~ AnnMarie Rey, Engineering Academy participant
“These designs are all completely different. So, it’s going to be interesting how they come out,” added NU sophomore Lisa Belisle. “Really interesting.”
“It’s awesome. It’s really fun; a good way to spend the summer,” said Seth Larimore, 17, of Flora, Ind. “It’s so interesting and you get a taste of each engineering [degree program].”
While Larimore knows he wants to be an engineer, AnnMarie Rey of Chicago came to camp with a love of math and science. She left with a new appreciation for the discipline. “Engineering is the field that incorporates those two,” she said.
And with college students acting as counselors, high-schoolers are picking up Norwich values. Teams have to figure out how to work together. One group said they are a “free-for-all,” while others assigned roles. “The counselors aren’t always around, so we need to work things out ourselves,” Rey said. “It definitely teaches you leadership.”
“At the beginning, they all wanted to be leaders ... all wanted to do everything, but as they go on they do start to work together and learn how to collaborate,” said Belisle.
Collaboration was not at the forefront the evening before the contest. Things were starting to go wrong. Team Purple Wild Stallions had to reattach their frame because it was improperly bolted. Down the hall, Team One was in a tizzy.
“The last thing we did last night was sit on [the car] and then it broke,” said Siri Maley, 17, of Philadelphia. “The front was originally mounted at an angle and snapped off, so now we are remounting it vertically.”
At 8 a.m. on contest day participants are exhausted but pumped. The three driving laps are no sweat. The river is another story. It is shallow despite rain the night before. It’s rocky and moving fast. Larimore fords the river for Team One, paddling up a storm. He’s got a group of people behind, pushing. Then a wheel snags on the rocks. Larimore’s teammates lift him and the car out of the water.
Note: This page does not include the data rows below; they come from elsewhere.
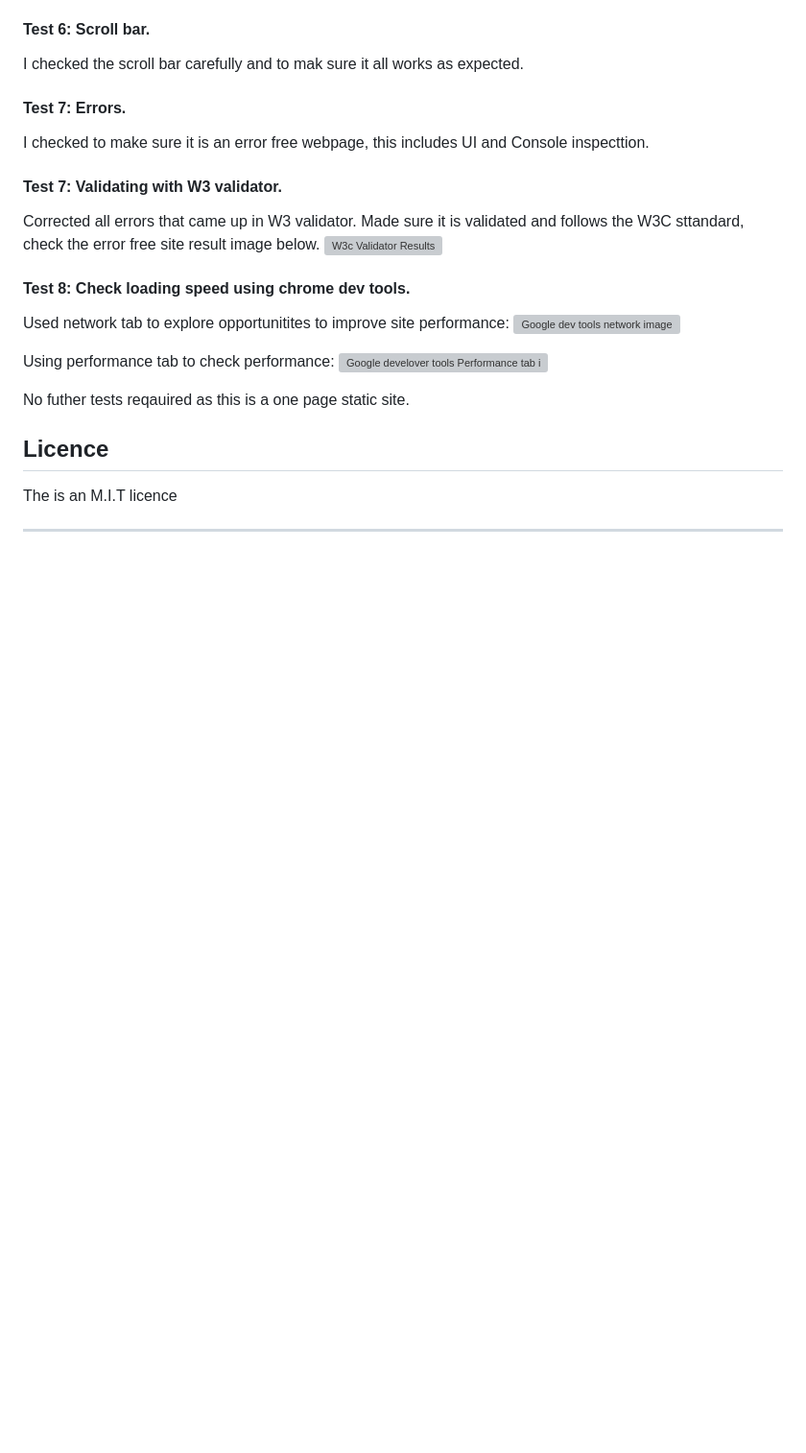
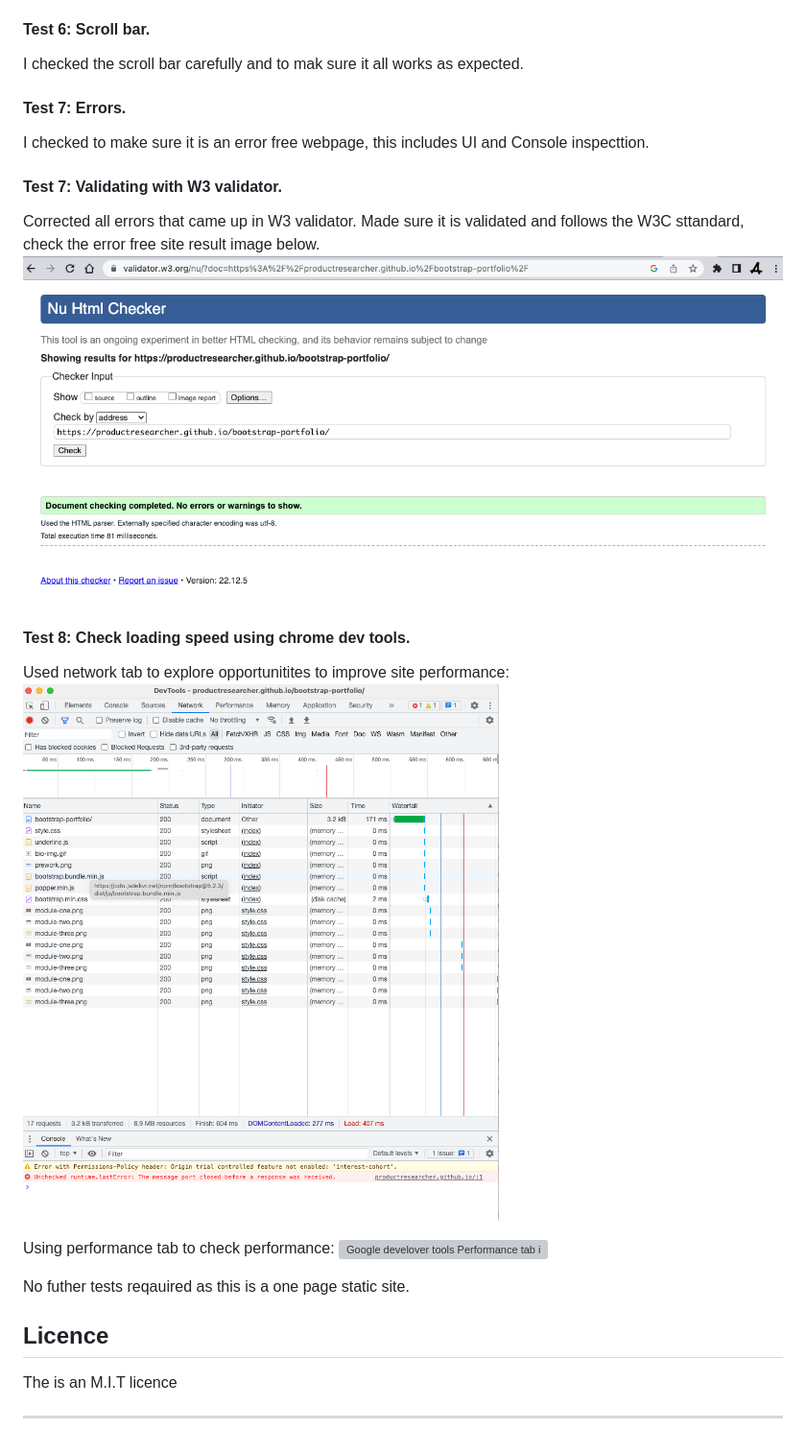
Before and after one commit to productResearcher/bootstrap-portfolio, a Markdown page: README.md, the part around the change. Shown: that part at 96% size. GitHub-like rendering; pictures changed too: img/g-d-t-network-test-results.png (added), img/w3c-test.png (added); blank space fills up the shorter version; grey boxes are pictures that could not be loaded.

Commit message:
Added images to README.

```diff
--- a/README.md
+++ b/README.md
@@ -53,11 +53,11 @@ I checked to make sure it is an error free webpage, this includes UI and Console
 #### Test 7: Validating with W3 validator.
 Corrected all errors that came up in W3 validator.
 Made sure it is validated and follows the W3C sttandard, check the error free site result image below.
-![W3c Validator Results](img/ "image of W3c test result showing a clean valid site.")
+![W3c Validator Results](img/w3c-test.png "image of W3c test result showing a clean valid site.")
 
 #### Test 8: Check loading speed using chrome dev tools.
 Used network tab to explore opportunitites to improve site performance:
-![Google dev tools network image](img/ "Image of Google Developer Tools Networks tab, showing Module two challenge site netowkr load time and other elements")
+![Google dev tools network image](img/g-d-t-network-test-results.png "Image of Google Developer Tools Networks tab, showing Module two challenge site netowkr load time and other elements")
 
 Using performance tab to check performance:
 ![Google develover tools Performance tab image](img/ "Image of Google Developer Tools Performance tab, showing the performance of Module two challenge site")
```
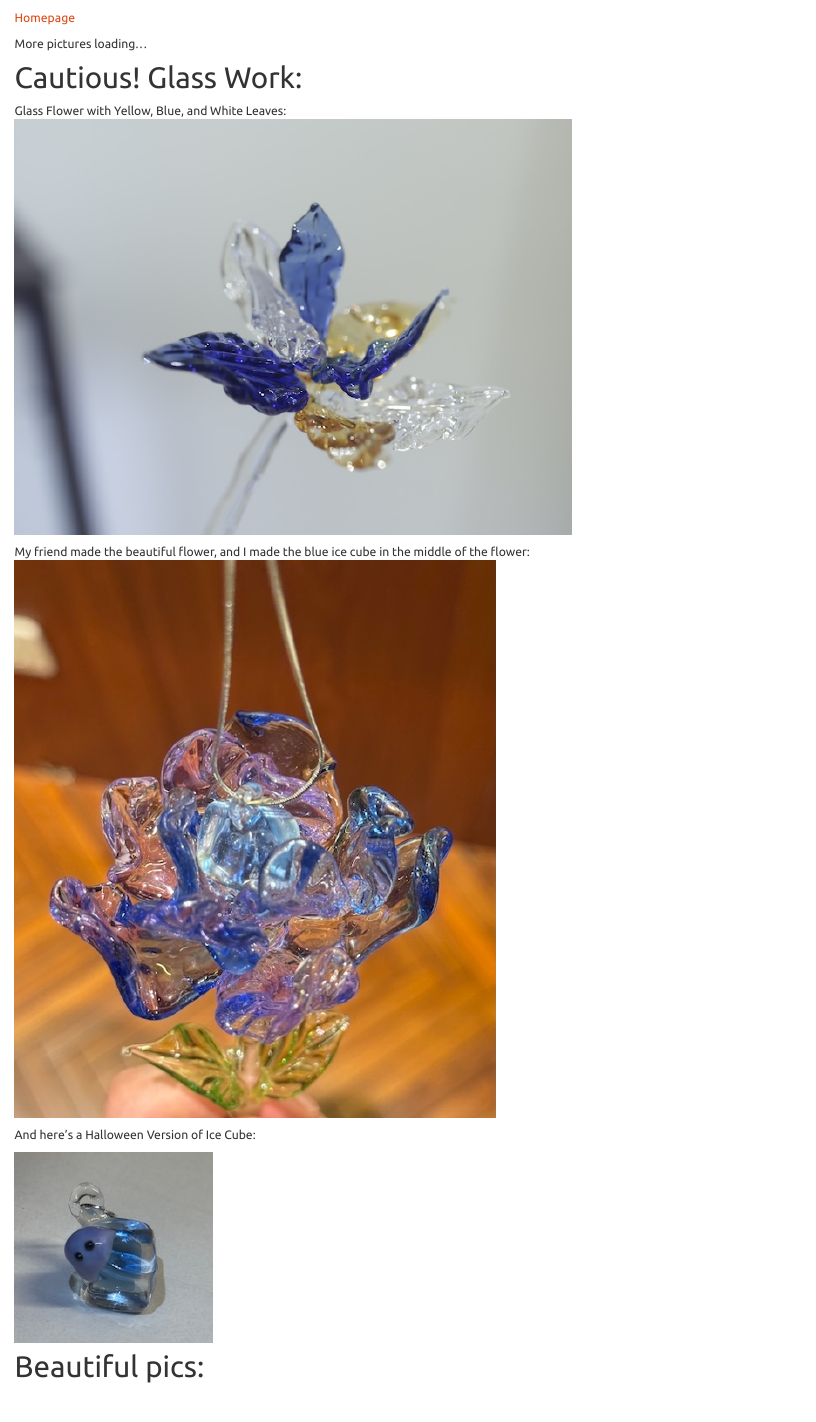
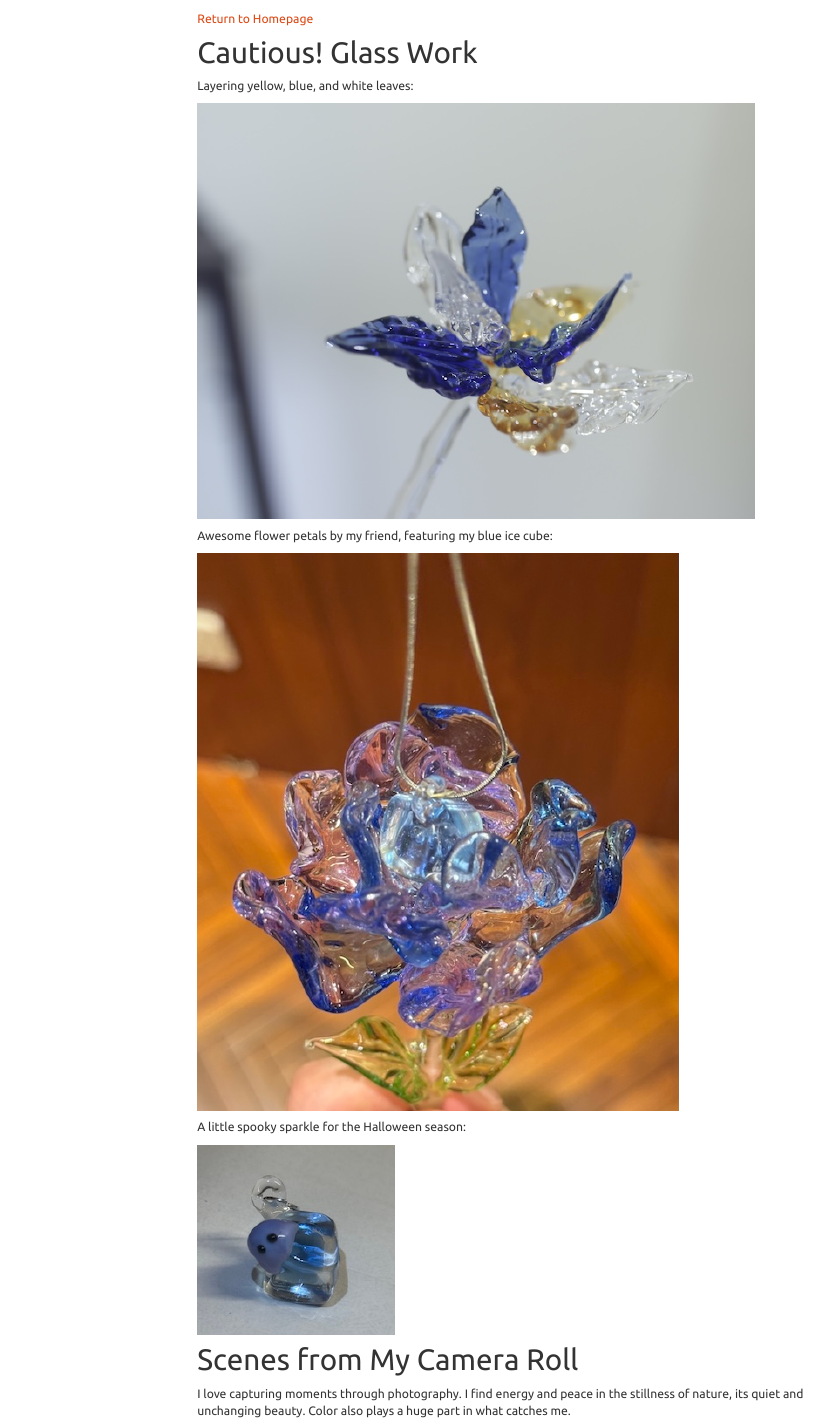
Before and after one commit to akacloud0429/akacloud0429.github.io, an R Markdown document (about_me.Rmd): the page in a window 1100 px wide, from 130 px down before the commit and from 50 px down after it, so that both start at the same text. The pictures show the output file about_me.html that the author committed with the source, opened offline; library style sheets and scripts come from the installed R packages; menus at the side of the page are left out.

Commit message:
done with the first problem of designing my web. move on to the next problem2.

```diff
--- a/about_me.Rmd
+++ b/about_me.Rmd
@@ -1,3 +1,3 @@
 ---
-title: "about_me"
-output: html_document
+output:
+    html_document:
@@ -4,19 +7,36 @@
 ---
 
-[Homepage](index.html)
+[Return to Homepage](index.html)
 
-More pictures loading...
+# Cautious! Glass Work
 
-# Cautious! Glass Work:
+Layering yellow, blue, and white leaves:
 
-Glass Flower with Yellow, Blue, and White Leaves:
 ![](images/glass_flower1.JPG)
 
-My friend made the beautiful flower, and I made the blue ice cube in the middle of the flower:
+Awesome flower petals by my friend, featuring my blue ice cube:
+
 ![](images/glass_flower2.JPG)
 
-And here's a Halloween Version of Ice Cube:
+A little spooky sparkle for the Halloween season:
 
 ![](images/ice_cube.jpg)
 
-# Beautiful pics:
+# Scenes from My Camera Roll
+
+I love capturing moments through photography.
+I find energy and peace in the stillness of nature, its quiet and unchanging beauty.
+Color also plays a huge part in what catches me.
+
+![](cameras/van1.JPG)
+
+
+![](cameras/van2.jpg)
+
+![](cameras/leaves.JPG)
+
+![](cameras/japan2.jpg)
+
+![](cameras/japan3.jpg)
+
+![](cameras/japan4.jpg)
```
Also changed, not shown: index.Rmd (+1 -0 lines), resume.Rmd (+1 -2 lines), about_me.html, cameras/E400C4B7-AC8F-4ED8-B2F0-AE0185D9361A-5687-000003B5745C44E1.jpg (added), cameras/banff1.jpg (added), cameras/leaves.JPG (added), cameras/vic1.JPG (added), cameras/vic2.JPG (added), index.html, resume.html, about_me.Rmd (3 more changed lines), 7 other files.
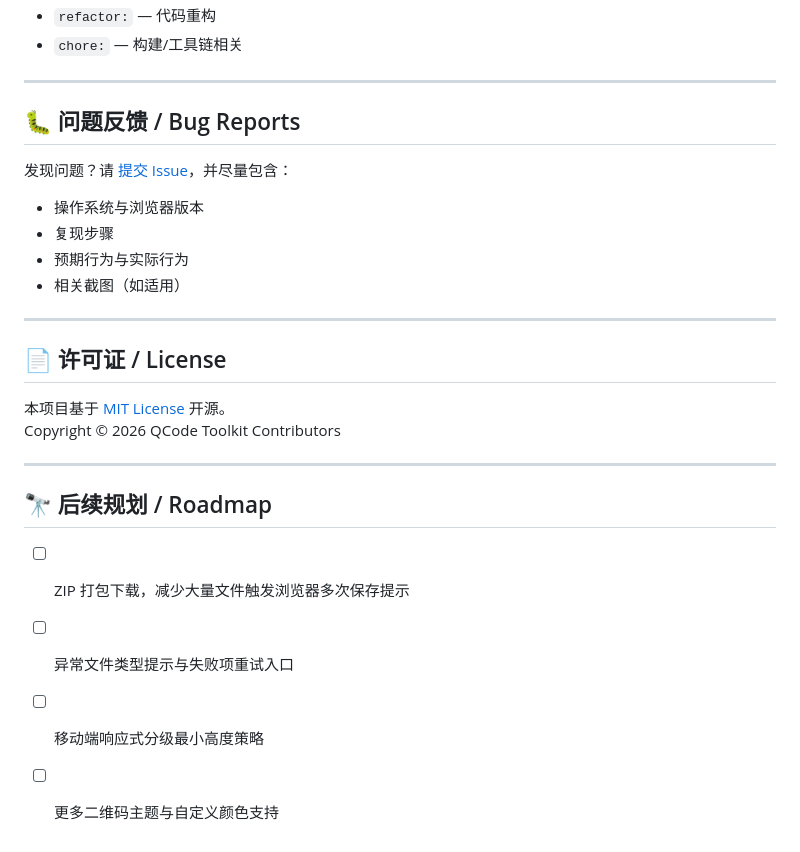
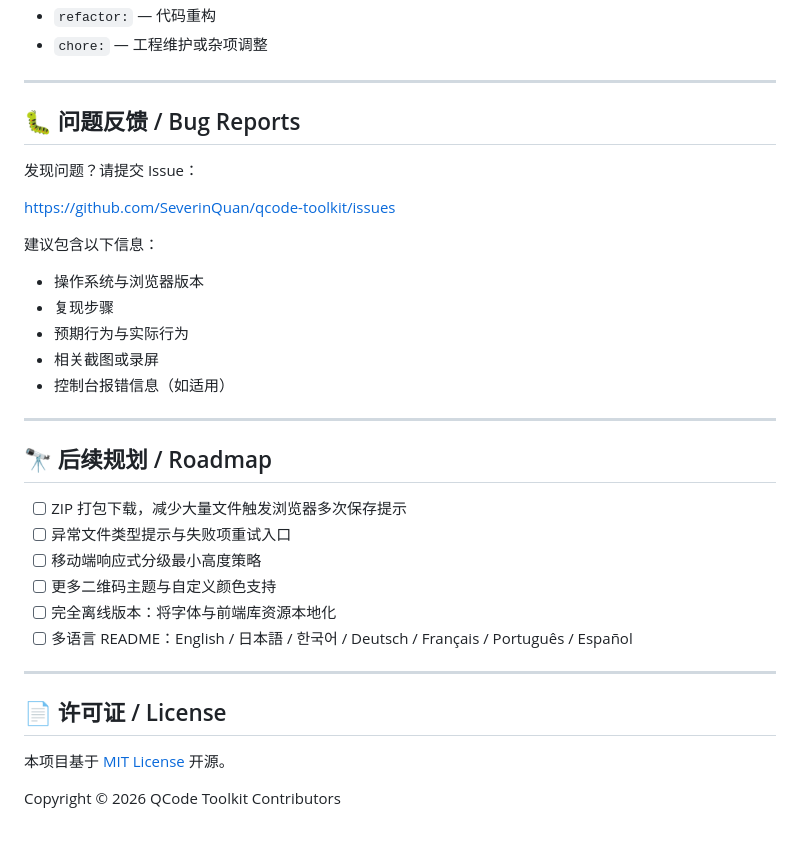
Before and after one commit to SeverinQuan/qcode-toolkit, a Markdown page: README.md, the part around one of its changes. Rendered like a GitHub page.

```diff
--- a/README.md
+++ b/README.md
@@ -127,23 +178,21 @@ QCode Toolkit/
 - `refactor:` — 代码重构
-- `chore:` — 构建/工具链相关
+- `chore:` — 工程维护或杂项调整
 
 ---
 
 ## 🐛 问题反馈 / Bug Reports
 
-发现问题？请 [提交 Issue](https://github.com/SeverinQuan/qcode-toolkit/issues)，并尽量包含：
+发现问题？请提交 Issue：
+
+[https://github.com/SeverinQuan/qcode-toolkit/issues](https://github.com/SeverinQuan/qcode-toolkit/issues)
+
+建议包含以下信息：
 
 - 操作系统与浏览器版本
 - 复现步骤
 - 预期行为与实际行为
-- 相关截图（如适用）
-
----
-
-## 📄 许可证 / License
-
-本项目基于 [MIT License](./LICENSE) 开源。
-Copyright © 2026 QCode Toolkit Contributors
+- 相关截图或录屏
+- 控制台报错信息（如适用）
 
 ---
 
@@ -153,3 +202,13 @@ Copyright © 2026 QCode Toolkit Contributors
 - [ ] 异常文件类型提示与失败项重试入口
 - [ ] 移动端响应式分级最小高度策略
 - [ ] 更多二维码主题与自定义颜色支持
+- [ ] 完全离线版本：将字体与前端库资源本地化
+- [ ] 多语言 README：English / 日本語 / 한국어 / Deutsch / Français / Português / Español
+
+---
+
+## 📄 许可证 / License
+
+本项目基于 [MIT License](./LICENSE) 开源。
+
+Copyright © 2026 QCode Toolkit Contributors
```
Also changed, not shown: other parts of README.md (+90 -39 lines).
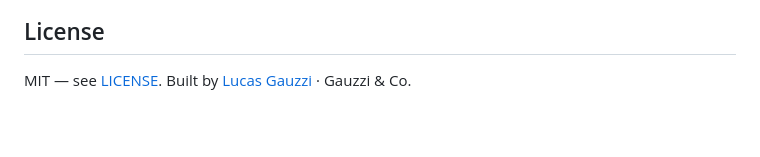
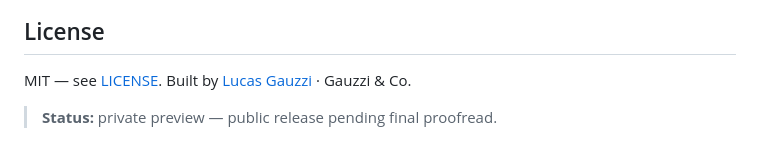
Before and after one commit to Gauzzi-Co/tripwire, a Markdown page: README.md, the part around the change. Drawn GitHub-style; blank space fills up the shorter version.

Commit message:
docs: README status line (#2)
Claude-Session: https://claude.ai/code/session_01XZSJaC9yM69x5x8A7Jiyhx

Co-authored-by: Lucas Gauzzi <lucasgauzzi@Lucass-Mac-mini.local>
Co-authored-by: Claude Fable 5.1 <noreply@anthropic.com>

```diff
--- a/README.md
+++ b/README.md
@@ -78,3 +78,5 @@ Issues and PRs welcome — see [CONTRIBUTING.md](CONTRIBUTING.md). Found a way p
 ## License
 
 MIT — see [LICENSE](LICENSE). Built by [Lucas Gauzzi](https://www.linkedin.com/in/lucasgauzzi) · Gauzzi & Co.
+
+> **Status:** private preview — public release pending final proofread.
```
The wheel breaks off and they can’t move on to the final contest. They are OK with that, he said, because their car floated best and won the river contest.
The slalom is a steep hill with a winding course set up with construction cones. Manwich driver Erik Troutman, 17, of Schnecksville, Pa., was excited to drive. “I’ve driven go-carts and stuff but nothing like this. If I kill myself, I kill myself,” he said.
Unfortunately, Troutman wasn’t able to get past the third cone. The car’s steering failed and it flipped. Troutman knows the problem, but it’s one he can’t fix. “The wood [frame] expanded in the river and it doesn’t steer well.”
Purple Wild Stallions had more luck. The car, with wood horns facing out, steers beautifully and stops just as it should. They are the obvious winners, but the teams gathered to discuss cars and the camp rather than victories after the contest.
Sixteen-year-old Victoria Ragan of Georgetown, Tex., didn’t want to leave. “I hope to get accepted [to Norwich] because I am having so much fun here,” she said.
Aidala, who will attend in the fall, can relate. She fell in love with the campus during the academy and likes the fact that there are two distinct student lifestyles. “I’m going ‘civie,’ but it’s cool to watch,” she said referring to the Corps of Cadets, Norwich’s military student population.
Burnham agreed. “I came to Norwich for engineering program. I liked the small numbers, how it’s personal with teachers,” he said. “And it’s like I thought it would be—it hasn’t disappointed.”